The Legion was primarily used to protect and expand the French colonial empire during the 19th century, but it also fought in almost all French wars including the Franco-Prussian War and both World Wars. The Foreign Legion has remained an important part of the French Army, surviving three Republics, The Second French Empire, two World Wars, the rise and fall of mass conscript armies, the dismantling of the French colonial empire and the French loss of the legion's base, Algeria.

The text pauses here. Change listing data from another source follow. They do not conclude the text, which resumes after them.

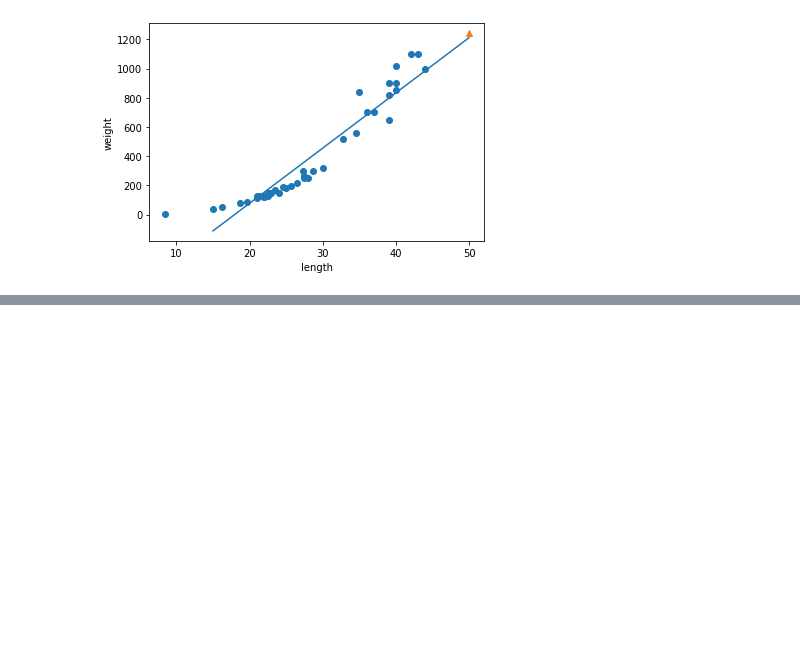
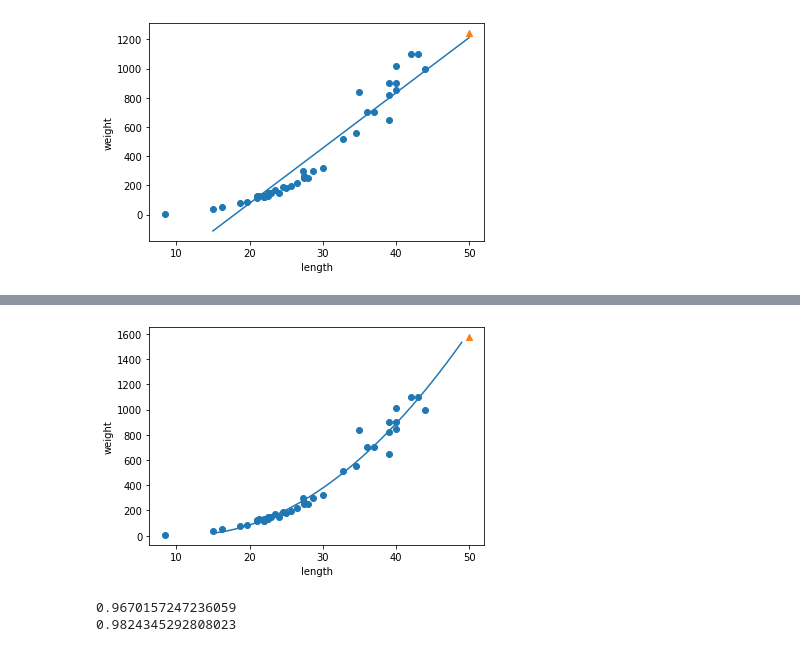
Before and after one commit to jinseriouspark/Today_I_Learned, a Jupyter notebook: book/mg_mldl/[5_21]_3_2_선형회귀_211225.ipynb, the cells around one changed output, grey strips where cells are left out. Saved outputs shown, nothing was run; the diff lists cells and outputs as text; code cells hidden in the pictures; blank space fills up the shorter version.

```diff
--- a/book/mg_mldl/[5_21]_3_2_선형회귀_211225.ipynb
+++ b/book/mg_mldl/[5_21]_3_2_선형회귀_211225.ipynb
@@ -121,0 +128,5 @@ print(lr.score(X_train, y_train))
+# %%
+train_poly = np.column_stack((X_train ** 2, X_train))
+test_poly = np.column_stack((X_test ** 2, X_test))
+
+print(train_poly.shape, test_poly.shape)
@@ -121,0 +135,4 @@ print(lr.score(X_train, y_train))
+# %%
+lr = LinearRegression()
+lr.fit(train_poly, y_train)
+print(lr.predict([[50 ** 2, 50]]))
@@ -121,0 +177,16 @@ print(lr.score(X_train, y_train))
+# %%
+point = np.arange(15, 50)
+plt.scatter(X_train, y_train)
+plt.plot(point, lr.coef_[0] * (point**2) + lr.coef_[1] * point + lr.intercept_)
+plt.scatter(50, 1574, marker = '^')
+plt.xlabel('length')
+plt.ylabel('weight')
+plt.show()
+# %% [output]
+[figure, added]
+# %%
+print(lr.score(train_poly, y_train))
+print(lr.score(test_poly, y_test))
+# %% [output]
+0.9670157247236059
+0.9824345292808023
```
Also changed, not shown: parts of 9 cells of this notebook.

Membership of the Legion is often a reflection of political shifts: specific national representations generally surge whenever a country has a political crisis and tend to subside once the crisis is over and the flow of recruits dries up. After the First World War, many (Tsarist) Russians joined. Immediately before the Second World War, Czechs, Poles and Jews from Eastern Europe fled to France and ended up enlisting in the Legion.
Following the break-up of Yugoslavia, there were many Serbian nationals. Also in the 1990s, the collapse of the Soviet Union, and the changes in the former Warsaw Pact countries, led to an increase in recruitment from Poland and from the former republics of the USSR (If you're interested in joining, click here!).